- Inclusive growth and issues arising from it.
Rediscovering development banks
What to study?
For Prelims: What are development banks and how are they different from commercial banks?
For Mains: India’s experience with development banks, challenges faced by them and measures needed to boost their growth.
Context: In order to improve access to long-term finance, the government has proposed to establish an organisation to provide credit enhancement for infrastructure and housing projects, particularly in the context of India now not having a development bank and also for the need for us to have an institutional mechanism.
The announcement could have far-reaching implications for India’s financial system. It is a welcome initiative, but questions remain on its design.
What are development banks?
They are financial institutions that provide long-term credit for capital-intensive investments spread over a long period and yielding low rates of return, such as urban infrastructure, mining and heavy industry, and irrigation systems.
Development banks are also known as term-lending institutions or development finance institutions.
Features of development banks:
- Such banks often lend at low and stable rates of interest to promote long-term investments with considerable social benefits.
- Fund generation: To lend for long term, development banks require correspondingly long-term sources of finance, usually obtained by issuing long-dated securities in capital market, subscribed by long-term savings institutions such as pension and life insurance funds and post office deposits.
- Support by the government: Considering the social benefits of such investments, and uncertainties associated with them, development banks are often supported by governments or international institutions.
- Such support can be in the form of tax incentives and administrative mandates for private sector banks and financial institutions to invest in securities issued by development banks.
Genesis of development banks in India:
In the context of the Great Depression in the 1930s, John Maynard Keynes argued that when business confidence is low on account of an uncertain future with low-interest rates, the government can set up a National Investment Bank to mop up the society’s savings and make it available for long-term development by the private sector and local governments.
- Following foregoing precepts, IFCI, previously the Industrial Finance Corporation of India, was set up in 1949. This was probably India’s first development bank for financing industrial investments.
- In 1955, the World Bank prompted the Industrial Credit and Investment Corporation of India (ICICI) — the parent of the largest private commercial bank in India today, ICICI Bank — as a collaborative effort between the government with majority equity holding and India’s leading industrialists with nominal equity ownership to finance modern and relatively large private corporate enterprises.
- In 1964, IDBI was set up as an apex body of all development finance institutions.
How were these banks financed initially?

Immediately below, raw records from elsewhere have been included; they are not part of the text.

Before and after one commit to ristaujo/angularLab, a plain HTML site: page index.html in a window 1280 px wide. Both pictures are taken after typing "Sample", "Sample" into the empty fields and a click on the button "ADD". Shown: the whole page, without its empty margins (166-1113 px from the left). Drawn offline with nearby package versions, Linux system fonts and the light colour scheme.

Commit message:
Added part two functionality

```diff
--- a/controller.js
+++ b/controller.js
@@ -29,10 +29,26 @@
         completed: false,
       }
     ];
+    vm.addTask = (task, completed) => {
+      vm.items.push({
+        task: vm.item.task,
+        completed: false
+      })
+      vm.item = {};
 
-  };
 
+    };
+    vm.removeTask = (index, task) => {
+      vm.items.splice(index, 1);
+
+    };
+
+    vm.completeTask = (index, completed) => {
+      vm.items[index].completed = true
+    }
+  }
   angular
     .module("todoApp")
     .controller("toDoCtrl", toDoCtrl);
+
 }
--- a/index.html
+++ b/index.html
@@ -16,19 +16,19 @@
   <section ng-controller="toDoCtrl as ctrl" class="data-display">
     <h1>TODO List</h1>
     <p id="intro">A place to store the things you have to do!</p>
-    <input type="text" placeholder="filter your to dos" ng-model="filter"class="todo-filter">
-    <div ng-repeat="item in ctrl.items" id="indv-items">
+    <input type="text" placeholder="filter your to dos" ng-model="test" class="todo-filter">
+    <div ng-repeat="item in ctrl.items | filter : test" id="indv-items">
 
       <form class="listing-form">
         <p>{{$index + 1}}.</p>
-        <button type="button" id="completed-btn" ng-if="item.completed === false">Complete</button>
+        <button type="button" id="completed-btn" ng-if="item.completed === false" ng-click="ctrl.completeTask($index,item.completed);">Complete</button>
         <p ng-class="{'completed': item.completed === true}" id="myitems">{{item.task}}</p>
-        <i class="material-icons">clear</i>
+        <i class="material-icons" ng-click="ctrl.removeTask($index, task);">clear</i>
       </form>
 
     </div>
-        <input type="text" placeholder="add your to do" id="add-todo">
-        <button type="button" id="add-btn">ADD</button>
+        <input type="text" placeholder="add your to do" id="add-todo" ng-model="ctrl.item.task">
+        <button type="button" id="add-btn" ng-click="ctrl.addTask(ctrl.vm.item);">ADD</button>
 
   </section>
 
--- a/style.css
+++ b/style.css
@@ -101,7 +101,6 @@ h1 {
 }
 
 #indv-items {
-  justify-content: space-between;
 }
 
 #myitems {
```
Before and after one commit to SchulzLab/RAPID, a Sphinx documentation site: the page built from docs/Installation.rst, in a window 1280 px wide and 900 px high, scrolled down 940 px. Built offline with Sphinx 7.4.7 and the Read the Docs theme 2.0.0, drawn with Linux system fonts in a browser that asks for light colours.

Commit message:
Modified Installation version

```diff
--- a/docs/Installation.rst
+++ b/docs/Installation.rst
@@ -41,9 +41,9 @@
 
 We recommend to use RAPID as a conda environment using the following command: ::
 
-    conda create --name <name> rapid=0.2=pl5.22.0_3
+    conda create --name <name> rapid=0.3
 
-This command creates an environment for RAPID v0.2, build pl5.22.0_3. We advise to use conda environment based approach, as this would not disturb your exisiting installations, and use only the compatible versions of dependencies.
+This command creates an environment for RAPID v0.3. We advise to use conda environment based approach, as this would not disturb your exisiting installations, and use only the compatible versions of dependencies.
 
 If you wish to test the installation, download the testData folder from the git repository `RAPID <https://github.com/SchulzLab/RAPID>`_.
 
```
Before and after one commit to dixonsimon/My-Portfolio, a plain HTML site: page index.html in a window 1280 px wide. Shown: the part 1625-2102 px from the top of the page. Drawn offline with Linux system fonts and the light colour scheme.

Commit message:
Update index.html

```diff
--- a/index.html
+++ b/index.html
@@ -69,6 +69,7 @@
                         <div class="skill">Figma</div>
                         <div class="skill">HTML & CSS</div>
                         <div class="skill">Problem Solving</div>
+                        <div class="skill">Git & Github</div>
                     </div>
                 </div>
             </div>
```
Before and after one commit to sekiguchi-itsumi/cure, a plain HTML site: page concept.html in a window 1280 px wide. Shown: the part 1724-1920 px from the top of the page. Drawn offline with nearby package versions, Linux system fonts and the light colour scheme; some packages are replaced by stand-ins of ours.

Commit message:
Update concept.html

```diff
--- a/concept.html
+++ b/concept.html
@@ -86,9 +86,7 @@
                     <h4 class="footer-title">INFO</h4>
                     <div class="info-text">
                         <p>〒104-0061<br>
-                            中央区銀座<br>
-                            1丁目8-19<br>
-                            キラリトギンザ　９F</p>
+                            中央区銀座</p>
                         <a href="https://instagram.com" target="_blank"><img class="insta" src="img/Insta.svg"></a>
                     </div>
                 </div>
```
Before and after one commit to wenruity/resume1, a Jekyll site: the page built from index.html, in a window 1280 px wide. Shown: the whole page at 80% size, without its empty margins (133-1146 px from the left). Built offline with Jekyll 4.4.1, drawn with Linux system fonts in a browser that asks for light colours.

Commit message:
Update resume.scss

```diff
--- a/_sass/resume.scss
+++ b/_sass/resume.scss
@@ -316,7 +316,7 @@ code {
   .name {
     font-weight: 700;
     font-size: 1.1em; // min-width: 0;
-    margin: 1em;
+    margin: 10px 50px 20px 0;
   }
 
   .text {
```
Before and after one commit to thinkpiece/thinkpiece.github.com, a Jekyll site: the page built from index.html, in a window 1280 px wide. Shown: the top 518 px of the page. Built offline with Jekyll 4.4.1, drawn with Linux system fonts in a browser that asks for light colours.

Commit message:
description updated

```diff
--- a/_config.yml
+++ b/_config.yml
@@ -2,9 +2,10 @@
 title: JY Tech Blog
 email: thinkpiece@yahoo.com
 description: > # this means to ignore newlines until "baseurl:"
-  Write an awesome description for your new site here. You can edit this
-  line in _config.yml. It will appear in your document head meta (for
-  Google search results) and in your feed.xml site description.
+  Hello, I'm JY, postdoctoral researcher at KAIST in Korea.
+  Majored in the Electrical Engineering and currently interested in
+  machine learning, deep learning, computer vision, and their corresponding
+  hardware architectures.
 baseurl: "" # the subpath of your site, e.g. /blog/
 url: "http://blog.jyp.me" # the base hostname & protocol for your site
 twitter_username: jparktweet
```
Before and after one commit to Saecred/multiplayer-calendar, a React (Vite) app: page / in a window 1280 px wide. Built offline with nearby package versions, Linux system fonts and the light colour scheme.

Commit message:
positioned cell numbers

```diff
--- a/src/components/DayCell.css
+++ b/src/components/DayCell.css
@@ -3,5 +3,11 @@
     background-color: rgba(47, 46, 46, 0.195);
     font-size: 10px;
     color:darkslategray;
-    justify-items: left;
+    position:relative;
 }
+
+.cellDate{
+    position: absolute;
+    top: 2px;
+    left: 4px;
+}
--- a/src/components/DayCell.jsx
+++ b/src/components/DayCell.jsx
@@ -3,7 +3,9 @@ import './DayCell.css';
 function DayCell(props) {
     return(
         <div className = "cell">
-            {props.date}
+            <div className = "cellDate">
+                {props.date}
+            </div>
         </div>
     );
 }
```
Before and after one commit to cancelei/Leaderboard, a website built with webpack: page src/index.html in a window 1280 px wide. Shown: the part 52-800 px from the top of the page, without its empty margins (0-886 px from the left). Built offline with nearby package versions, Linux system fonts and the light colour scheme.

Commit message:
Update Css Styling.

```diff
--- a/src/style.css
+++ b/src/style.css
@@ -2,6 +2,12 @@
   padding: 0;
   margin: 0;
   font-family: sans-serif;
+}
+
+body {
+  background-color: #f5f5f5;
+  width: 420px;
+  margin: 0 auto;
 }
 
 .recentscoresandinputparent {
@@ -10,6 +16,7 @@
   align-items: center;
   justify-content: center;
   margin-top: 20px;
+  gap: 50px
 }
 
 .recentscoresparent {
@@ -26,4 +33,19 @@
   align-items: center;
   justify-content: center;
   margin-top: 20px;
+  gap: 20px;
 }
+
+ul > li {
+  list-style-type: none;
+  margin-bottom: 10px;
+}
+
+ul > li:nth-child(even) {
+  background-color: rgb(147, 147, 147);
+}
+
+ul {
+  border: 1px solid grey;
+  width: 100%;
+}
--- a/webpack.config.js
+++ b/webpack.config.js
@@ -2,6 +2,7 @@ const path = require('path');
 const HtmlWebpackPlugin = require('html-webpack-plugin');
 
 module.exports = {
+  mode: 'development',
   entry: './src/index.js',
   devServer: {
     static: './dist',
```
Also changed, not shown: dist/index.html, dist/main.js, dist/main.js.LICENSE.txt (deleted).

As the domestic saving rate was low, and capital market was absent, development finance institutions were financed by:
- Lines of credit from the Reserve Bank of India (that is, some of its profits were channelled as long-term credit).
- Statutory Liquidity Ratio bonds, into which commercial banks had to invest a proportion of their deposits.
In other words, by sleight of government hand, short-term bank deposits got transformed into long-term resources for development banks. The missing capital market was made up by an administrative fiat.
Challenges faced by them:
- Development banks got discredited for mounting non-performing assets.
- This was mainly caused by politically motivated lending and inadequate professionalism in assessing investment projects for economic, technical and financial viability.
- After 1991, following the Narasimham Committee reports on financial sector reforms, development finance institutions were disbanded and got converted to commercial banks.
- The result was a steep fall in long-term credit from a tenure of 10-15 years to five years.
Finance Minister’s agenda for setting up a development bank is welcome. However, a few hard questions need to be addressed in designing the proposed institution.
How will it be financed? If foreign private capital is expected to contribute equity capital (hence part ownership), such an option needs to be carefully analysed, especially in the current political juncture.
The design of the governance structure is fraught with dangers with many interest groups at work.
Therefore, the political and administrative leadership should carefully weigh in the past lessons to lay a firm foundation for the new institution.
Sources: the Hindu.